When I look back at my journals from 2012 when I first began to come out, what I wrote extensively about was finding love. I wrote in one journal entry, “I want true love. I want to find that one guy who I can be a soul mate with, that I can be honest and real with and have a deep connection with. Is it possible? I really don’t know. I feel that so many of us are so damaged by this age, that I’m not sure what I want is real or attainable.”
I hoped that the “love is love” slogan of the LGBTQ movement would be true. I hoped to find not just physical intimacy with a man but an accompanying emotional intimacy, which had eluded me for so many years.
When I was married to a woman I knew that there was something deeply missing, even though we were close, had affection for each other, and were best friends. I did not see then how an emotional connection without the accompanying physical attraction left a whole lot out of the relationship.

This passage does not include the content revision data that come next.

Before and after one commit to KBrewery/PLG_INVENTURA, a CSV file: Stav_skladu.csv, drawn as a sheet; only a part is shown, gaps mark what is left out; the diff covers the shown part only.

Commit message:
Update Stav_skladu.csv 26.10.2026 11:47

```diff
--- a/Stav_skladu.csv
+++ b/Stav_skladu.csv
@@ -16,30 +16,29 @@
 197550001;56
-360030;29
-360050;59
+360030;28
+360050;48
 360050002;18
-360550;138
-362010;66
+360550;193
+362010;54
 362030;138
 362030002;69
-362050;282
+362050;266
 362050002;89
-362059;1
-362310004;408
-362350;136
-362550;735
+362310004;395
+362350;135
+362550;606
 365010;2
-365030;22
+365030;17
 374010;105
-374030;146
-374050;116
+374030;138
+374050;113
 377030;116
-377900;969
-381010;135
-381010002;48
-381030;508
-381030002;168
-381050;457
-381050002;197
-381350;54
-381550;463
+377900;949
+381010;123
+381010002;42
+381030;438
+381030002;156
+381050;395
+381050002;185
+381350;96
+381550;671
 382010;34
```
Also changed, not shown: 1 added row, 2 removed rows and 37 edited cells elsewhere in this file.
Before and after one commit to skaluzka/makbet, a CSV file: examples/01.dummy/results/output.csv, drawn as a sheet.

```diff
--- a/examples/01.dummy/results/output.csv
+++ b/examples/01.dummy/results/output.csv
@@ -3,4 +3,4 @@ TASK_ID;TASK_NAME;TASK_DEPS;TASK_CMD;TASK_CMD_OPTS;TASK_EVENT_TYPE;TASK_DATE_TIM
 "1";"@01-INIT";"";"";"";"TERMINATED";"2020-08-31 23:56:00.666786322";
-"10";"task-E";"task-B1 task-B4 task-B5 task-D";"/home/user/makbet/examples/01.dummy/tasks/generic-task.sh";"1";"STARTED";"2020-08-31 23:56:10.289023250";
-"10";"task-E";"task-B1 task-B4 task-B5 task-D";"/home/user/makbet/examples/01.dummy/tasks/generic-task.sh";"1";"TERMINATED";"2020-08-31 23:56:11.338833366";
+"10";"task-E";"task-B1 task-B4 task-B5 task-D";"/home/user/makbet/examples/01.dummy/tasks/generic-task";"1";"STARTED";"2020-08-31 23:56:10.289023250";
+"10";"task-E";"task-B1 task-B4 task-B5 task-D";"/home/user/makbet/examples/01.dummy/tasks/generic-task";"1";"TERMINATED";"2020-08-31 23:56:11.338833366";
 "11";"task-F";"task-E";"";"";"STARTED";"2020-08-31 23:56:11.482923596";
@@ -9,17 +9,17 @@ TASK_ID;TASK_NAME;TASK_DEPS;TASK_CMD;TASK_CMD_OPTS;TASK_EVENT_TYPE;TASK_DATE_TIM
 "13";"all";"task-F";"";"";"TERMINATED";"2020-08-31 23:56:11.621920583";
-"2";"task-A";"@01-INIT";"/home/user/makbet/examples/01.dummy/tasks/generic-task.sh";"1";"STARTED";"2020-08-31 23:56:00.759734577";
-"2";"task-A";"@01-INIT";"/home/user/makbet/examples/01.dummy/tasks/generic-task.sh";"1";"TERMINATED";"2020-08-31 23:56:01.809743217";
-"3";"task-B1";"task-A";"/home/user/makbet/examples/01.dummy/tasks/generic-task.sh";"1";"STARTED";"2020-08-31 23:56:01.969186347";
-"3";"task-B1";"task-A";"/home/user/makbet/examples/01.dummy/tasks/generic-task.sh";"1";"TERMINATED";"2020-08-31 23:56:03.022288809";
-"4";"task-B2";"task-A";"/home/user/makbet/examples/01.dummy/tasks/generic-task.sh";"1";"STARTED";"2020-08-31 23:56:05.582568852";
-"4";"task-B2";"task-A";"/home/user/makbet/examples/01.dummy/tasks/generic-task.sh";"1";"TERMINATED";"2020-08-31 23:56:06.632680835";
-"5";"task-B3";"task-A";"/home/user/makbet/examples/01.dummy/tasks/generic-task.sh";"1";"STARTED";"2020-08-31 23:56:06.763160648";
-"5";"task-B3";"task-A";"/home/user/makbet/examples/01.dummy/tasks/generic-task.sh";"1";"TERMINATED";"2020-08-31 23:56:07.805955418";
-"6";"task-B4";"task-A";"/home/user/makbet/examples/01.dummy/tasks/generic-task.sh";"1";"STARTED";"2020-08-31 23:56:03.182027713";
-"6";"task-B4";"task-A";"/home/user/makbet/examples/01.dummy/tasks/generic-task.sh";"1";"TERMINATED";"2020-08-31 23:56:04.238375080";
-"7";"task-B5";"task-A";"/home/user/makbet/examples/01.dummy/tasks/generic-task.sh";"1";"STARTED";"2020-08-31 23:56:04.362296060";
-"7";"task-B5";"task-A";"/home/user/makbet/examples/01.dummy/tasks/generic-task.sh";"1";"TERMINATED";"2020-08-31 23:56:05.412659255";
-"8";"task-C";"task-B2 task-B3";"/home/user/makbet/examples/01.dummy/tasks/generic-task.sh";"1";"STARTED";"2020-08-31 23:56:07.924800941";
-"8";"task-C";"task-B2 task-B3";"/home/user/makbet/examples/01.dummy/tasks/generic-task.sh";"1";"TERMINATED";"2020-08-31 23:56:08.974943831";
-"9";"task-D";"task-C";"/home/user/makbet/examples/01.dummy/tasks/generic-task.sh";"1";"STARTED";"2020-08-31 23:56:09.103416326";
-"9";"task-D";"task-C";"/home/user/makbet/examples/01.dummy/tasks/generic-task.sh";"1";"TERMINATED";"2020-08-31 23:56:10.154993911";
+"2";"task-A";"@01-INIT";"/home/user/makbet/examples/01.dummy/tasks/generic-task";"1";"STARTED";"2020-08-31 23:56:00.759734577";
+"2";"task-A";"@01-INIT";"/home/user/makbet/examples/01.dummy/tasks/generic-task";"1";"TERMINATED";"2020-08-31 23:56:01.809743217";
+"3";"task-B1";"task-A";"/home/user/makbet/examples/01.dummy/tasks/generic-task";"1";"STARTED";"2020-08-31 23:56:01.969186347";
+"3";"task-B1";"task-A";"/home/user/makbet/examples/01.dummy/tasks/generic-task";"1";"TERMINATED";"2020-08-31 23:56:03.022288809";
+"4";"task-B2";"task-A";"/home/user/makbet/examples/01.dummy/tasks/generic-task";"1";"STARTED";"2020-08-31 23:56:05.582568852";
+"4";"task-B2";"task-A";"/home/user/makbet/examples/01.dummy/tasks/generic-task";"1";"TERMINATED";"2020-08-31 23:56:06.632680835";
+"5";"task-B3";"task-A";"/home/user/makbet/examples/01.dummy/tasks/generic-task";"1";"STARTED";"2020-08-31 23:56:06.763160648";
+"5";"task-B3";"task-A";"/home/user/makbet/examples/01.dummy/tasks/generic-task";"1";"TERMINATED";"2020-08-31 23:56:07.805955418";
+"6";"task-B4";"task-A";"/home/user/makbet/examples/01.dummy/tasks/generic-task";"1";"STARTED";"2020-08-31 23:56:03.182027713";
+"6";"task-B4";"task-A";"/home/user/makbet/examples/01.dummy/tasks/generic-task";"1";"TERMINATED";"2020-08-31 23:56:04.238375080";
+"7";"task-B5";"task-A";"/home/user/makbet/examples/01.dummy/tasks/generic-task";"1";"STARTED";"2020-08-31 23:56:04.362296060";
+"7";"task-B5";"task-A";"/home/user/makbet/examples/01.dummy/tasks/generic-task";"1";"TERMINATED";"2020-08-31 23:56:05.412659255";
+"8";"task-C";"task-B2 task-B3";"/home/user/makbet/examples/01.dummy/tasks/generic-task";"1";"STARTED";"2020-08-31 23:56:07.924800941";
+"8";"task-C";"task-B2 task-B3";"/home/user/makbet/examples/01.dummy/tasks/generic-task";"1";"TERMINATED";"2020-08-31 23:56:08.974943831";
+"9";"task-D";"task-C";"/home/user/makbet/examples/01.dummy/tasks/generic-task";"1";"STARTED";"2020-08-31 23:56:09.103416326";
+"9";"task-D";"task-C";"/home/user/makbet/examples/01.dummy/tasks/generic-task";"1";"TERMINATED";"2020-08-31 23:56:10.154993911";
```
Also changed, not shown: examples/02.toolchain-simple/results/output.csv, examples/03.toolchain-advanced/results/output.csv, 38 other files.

I moved out of the house when my son completed eleventh grade and had gone off to work at a camp for the summer. I was over-the-top happy to move into my own place and to be staring my life as a gay man. I setup Match and OkCupid accounts and began to go on dates. I was making friends through GAMMA, a support group for gay and bi men who were married to or involved with women. I also went to other gay events: hikes, cocktail hours, museum visits, and more, that I found on Meetup.
A year after moving into my own apartment, I began dating a man who I fell in love with. My partner and I have been together now for five years and three months and moved in together two years ago.
When my partner and I had been dating a year and nine months my wife was diagnosed with aggressive cancer — the very week before we were to begin divorce mediation. While I am not a doctor, I have a good deal of medical background and jumped in immediately to navigate my wife’s clinical care. For eight incredibly hard months, I tried to balance an executive-level job, my relationship with my partner, and my wife’s cancer care. She passed away in April of 2017.
It was hard work to get to this point in my life. To come out, I had to come face to face with the internalized homophobia and shame that had kept me in the closet for so many years. I had to rethink and correct all the stereotypes I had about gay men and gay culture.
Being able to live my life openly is like breathing fresh air for the first time. I feel at ease in my own skin. The locked box where I kept the gay part of myself, separate and cordoned off from the rest of my life, is gone. Today I am out to everyone in my life, and it has made for a feeling of integration and wholeness that I couldn’t have imagined just a few short years ago.
Last summer, my partner and I got engaged and began to plan our wedding. The physical wedding ceremony and the party had to be canceled because of the COVID-19 pandemic, but we moved forward with a virtual wedding and were recently married. My son was the best man, and my niece was the flower girl. Over two hundred people watched us get married as we live-streamed the event on YouTube.